• _Task details_:
Can you return the records below exactly as they stand, but only from the first line through the one with "played = await"?

• _Extracted records_:
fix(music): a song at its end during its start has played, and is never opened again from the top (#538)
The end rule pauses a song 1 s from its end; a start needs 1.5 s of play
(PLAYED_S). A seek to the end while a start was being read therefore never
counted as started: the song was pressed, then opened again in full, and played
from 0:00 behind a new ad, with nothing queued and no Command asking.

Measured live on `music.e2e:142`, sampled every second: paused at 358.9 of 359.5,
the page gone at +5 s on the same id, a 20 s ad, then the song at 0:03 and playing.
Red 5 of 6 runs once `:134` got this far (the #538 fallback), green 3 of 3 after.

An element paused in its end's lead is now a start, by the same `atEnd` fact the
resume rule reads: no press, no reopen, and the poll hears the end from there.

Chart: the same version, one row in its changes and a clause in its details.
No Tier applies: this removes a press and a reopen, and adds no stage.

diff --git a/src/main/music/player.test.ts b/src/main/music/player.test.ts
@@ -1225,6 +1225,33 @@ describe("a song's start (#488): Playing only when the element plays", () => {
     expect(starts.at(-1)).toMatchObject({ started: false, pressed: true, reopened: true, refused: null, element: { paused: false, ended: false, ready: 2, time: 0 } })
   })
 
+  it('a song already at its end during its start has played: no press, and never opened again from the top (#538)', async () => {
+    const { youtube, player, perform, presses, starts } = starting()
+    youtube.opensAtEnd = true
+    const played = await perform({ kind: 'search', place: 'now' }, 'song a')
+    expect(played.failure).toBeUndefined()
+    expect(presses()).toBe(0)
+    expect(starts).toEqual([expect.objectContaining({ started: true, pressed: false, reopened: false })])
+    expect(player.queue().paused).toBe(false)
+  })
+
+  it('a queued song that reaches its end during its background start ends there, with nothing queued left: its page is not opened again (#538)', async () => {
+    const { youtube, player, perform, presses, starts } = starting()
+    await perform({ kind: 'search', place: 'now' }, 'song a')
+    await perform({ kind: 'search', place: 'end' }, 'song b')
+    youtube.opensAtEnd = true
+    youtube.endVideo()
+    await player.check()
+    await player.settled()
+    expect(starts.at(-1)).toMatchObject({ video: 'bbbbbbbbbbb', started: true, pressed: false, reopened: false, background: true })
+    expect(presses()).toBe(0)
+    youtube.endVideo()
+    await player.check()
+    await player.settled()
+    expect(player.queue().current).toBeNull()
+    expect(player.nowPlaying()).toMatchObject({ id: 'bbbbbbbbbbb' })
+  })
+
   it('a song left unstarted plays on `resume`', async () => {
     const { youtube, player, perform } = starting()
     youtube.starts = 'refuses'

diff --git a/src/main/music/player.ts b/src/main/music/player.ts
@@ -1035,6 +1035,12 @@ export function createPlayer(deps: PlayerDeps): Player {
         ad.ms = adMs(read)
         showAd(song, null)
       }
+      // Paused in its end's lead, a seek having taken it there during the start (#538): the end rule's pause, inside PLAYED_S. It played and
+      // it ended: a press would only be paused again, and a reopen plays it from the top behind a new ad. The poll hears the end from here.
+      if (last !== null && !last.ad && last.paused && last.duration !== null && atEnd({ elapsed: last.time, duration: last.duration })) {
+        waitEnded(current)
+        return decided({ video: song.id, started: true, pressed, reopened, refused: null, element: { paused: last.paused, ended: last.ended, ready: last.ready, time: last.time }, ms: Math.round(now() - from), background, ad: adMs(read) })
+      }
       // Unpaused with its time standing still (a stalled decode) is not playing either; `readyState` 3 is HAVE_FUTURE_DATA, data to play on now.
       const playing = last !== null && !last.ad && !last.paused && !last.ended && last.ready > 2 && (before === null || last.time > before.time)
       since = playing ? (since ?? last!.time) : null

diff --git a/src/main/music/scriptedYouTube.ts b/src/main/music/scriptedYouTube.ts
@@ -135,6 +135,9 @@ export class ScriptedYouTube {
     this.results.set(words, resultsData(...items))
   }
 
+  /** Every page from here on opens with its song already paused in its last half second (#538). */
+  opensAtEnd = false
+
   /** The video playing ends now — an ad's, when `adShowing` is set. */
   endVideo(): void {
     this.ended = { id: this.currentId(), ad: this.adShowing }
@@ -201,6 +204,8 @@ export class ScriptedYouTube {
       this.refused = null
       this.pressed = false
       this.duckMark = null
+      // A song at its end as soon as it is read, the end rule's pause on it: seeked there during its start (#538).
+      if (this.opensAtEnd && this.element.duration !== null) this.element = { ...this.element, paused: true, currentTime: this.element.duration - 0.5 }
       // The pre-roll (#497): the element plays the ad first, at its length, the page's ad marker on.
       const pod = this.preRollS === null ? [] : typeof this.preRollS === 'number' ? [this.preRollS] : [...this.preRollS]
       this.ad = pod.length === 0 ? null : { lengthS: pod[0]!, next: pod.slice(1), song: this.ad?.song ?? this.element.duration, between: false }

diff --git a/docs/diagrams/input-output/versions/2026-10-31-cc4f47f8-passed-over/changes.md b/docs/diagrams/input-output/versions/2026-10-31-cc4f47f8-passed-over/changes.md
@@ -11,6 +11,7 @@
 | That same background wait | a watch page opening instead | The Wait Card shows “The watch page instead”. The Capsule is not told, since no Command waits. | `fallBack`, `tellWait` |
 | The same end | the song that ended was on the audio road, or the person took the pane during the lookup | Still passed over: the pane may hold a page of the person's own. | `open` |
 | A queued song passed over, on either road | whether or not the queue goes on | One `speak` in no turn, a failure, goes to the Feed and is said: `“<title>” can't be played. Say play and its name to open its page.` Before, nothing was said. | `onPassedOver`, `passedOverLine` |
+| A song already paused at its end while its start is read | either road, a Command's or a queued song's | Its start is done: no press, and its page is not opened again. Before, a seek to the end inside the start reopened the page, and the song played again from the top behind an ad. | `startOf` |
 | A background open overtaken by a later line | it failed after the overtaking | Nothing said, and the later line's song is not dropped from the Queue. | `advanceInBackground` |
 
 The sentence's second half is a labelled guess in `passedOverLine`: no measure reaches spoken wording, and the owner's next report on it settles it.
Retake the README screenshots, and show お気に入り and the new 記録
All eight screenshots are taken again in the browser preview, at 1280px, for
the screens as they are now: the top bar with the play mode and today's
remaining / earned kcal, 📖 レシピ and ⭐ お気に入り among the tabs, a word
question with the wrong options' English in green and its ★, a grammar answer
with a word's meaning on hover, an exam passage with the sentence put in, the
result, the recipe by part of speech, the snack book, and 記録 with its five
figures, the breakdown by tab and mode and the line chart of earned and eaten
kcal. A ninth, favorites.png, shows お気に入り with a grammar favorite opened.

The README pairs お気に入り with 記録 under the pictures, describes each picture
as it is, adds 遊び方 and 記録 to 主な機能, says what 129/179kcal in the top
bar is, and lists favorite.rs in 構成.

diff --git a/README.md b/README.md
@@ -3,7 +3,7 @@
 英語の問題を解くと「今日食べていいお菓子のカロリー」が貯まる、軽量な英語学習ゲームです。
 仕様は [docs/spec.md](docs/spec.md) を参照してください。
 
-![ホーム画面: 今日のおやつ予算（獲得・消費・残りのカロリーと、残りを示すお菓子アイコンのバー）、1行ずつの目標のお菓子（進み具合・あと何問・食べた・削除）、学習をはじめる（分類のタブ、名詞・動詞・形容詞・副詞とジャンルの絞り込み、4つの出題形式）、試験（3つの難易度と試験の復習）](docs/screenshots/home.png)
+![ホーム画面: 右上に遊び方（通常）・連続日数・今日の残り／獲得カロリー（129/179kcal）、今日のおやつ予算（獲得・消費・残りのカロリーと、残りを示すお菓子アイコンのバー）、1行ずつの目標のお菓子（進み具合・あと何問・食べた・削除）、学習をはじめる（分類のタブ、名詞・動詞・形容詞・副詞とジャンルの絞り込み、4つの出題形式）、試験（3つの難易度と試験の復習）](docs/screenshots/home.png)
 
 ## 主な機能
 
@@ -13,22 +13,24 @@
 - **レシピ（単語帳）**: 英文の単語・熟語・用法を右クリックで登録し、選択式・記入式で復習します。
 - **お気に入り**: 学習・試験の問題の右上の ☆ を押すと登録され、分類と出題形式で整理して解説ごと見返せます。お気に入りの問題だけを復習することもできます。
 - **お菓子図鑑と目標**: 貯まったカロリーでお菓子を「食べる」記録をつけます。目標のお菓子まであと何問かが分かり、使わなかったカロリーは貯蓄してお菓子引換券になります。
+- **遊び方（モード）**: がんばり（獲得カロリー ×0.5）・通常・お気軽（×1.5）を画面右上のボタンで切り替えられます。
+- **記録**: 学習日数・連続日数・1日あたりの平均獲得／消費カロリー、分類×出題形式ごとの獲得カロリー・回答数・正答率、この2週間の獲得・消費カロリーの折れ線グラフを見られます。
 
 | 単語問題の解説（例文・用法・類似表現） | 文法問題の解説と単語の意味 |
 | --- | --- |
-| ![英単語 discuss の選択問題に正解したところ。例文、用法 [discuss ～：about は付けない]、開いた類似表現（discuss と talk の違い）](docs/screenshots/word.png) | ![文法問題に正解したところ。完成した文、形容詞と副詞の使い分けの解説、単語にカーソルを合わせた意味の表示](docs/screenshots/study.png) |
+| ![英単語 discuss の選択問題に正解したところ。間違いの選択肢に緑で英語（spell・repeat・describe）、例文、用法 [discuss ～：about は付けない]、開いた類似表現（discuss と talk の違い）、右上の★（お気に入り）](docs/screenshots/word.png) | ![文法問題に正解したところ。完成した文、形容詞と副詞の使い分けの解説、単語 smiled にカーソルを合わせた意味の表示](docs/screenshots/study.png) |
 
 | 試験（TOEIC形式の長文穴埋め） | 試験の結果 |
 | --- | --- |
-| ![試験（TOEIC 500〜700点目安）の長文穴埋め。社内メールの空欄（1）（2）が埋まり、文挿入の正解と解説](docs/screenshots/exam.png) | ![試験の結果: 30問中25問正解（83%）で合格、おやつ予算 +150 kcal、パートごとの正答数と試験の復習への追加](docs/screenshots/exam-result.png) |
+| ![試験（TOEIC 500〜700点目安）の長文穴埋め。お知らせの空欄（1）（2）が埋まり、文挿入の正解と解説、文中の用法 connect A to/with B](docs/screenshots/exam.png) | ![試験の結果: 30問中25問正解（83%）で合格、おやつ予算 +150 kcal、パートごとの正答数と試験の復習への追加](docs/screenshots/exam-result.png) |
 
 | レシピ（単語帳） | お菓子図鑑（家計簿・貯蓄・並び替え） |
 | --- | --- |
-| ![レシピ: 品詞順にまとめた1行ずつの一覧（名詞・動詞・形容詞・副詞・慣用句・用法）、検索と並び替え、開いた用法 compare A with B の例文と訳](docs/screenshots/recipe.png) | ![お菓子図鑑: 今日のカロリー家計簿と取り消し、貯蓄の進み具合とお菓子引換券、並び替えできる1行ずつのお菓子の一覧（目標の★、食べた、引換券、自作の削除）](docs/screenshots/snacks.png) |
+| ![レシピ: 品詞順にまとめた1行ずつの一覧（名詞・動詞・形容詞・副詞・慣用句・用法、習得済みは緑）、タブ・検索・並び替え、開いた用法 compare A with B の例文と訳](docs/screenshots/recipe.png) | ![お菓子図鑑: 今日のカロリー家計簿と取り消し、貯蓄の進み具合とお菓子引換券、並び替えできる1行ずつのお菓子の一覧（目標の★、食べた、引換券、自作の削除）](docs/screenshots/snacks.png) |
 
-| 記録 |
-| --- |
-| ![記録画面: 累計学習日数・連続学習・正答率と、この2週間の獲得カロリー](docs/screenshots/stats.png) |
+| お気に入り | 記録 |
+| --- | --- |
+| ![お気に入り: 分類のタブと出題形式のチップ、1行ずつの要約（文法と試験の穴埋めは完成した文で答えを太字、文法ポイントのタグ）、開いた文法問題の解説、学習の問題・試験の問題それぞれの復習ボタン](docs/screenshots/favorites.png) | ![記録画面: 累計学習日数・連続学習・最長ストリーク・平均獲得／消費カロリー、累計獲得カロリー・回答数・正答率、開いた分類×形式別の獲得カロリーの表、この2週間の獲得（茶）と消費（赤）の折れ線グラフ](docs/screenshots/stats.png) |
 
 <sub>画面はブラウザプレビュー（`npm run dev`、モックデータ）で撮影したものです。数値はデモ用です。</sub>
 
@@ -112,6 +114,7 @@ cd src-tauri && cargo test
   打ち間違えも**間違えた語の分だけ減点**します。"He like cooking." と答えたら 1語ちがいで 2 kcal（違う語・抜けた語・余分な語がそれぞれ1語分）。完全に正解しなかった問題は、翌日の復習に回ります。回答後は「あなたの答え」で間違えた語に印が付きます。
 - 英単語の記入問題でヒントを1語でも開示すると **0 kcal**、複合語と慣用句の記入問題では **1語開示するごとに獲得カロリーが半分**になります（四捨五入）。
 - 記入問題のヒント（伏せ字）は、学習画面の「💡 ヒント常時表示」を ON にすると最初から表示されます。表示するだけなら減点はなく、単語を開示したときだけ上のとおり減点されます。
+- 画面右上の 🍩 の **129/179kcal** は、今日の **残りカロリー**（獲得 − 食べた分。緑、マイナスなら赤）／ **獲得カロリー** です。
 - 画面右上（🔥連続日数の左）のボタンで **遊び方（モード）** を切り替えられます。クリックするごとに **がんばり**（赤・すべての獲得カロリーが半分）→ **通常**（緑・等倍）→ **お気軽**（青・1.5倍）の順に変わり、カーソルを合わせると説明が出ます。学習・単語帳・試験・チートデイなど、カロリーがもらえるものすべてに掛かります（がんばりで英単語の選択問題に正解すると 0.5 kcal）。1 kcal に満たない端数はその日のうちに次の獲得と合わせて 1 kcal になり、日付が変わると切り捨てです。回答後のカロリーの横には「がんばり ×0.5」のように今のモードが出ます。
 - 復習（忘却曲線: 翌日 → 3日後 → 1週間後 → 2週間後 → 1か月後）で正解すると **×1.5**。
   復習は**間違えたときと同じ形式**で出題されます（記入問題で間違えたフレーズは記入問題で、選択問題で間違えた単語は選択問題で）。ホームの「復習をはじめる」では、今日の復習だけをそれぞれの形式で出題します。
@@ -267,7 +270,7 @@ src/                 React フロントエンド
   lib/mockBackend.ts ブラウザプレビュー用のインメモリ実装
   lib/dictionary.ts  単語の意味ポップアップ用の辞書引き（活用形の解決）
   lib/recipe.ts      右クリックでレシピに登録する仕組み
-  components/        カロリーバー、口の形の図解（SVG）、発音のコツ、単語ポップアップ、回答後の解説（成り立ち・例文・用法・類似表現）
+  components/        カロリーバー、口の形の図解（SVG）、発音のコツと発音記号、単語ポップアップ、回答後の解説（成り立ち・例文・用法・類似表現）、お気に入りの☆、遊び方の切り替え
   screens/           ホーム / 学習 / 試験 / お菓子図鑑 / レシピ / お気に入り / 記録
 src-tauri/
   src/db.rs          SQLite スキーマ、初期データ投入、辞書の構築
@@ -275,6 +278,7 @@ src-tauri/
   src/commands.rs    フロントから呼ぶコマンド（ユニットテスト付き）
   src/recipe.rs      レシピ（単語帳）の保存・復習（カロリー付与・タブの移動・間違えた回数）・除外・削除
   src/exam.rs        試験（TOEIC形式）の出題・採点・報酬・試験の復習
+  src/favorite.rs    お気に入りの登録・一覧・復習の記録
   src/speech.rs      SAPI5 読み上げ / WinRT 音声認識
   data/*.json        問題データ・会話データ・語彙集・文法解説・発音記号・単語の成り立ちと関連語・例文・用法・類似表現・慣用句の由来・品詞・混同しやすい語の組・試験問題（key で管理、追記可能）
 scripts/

• _Reply_:
fix(music): a song at its end during its start has played, and is never opened again from the top (#538)
The end rule pauses a song 1 s from its end; a start needs 1.5 s of play
(PLAYED_S). A seek to the end while a start was being read therefore never
counted as started: the song was pressed, then opened again in full, and played
from 0:00 behind a new ad, with nothing queued and no Command asking.

Measured live on `music.e2e:142`, sampled every second: paused at 358.9 of 359.5,
the page gone at +5 s on the same id, a 20 s ad, then the song at 0:03 and playing.
Red 5 of 6 runs once `:134` got this far (the #538 fallback), green 3 of 3 after.

An element paused in its end's lead is now a start, by the same `atEnd` fact the
resume rule reads: no press, no reopen, and the poll hears the end from there.

Chart: the same version, one row in its changes and a clause in its details.
No Tier applies: this removes a press and a reopen, and adds no stage.

diff --git a/src/main/music/player.test.ts b/src/main/music/player.test.ts
@@ -1225,6 +1225,33 @@ describe("a song's start (#488): Playing only when the element plays", () => {
     expect(starts.at(-1)).toMatchObject({ started: false, pressed: true, reopened: true, refused: null, element: { paused: false, ended: false, ready: 2, time: 0 } })
   })
 
+  it('a song already at its end during its start has played: no press, and never opened again from the top (#538)', async () => {
+    const { youtube, player, perform, presses, starts } = starting()
+    youtube.opensAtEnd = true
+    const played = await perform({ kind: 'search', place: 'now' }, 'song a')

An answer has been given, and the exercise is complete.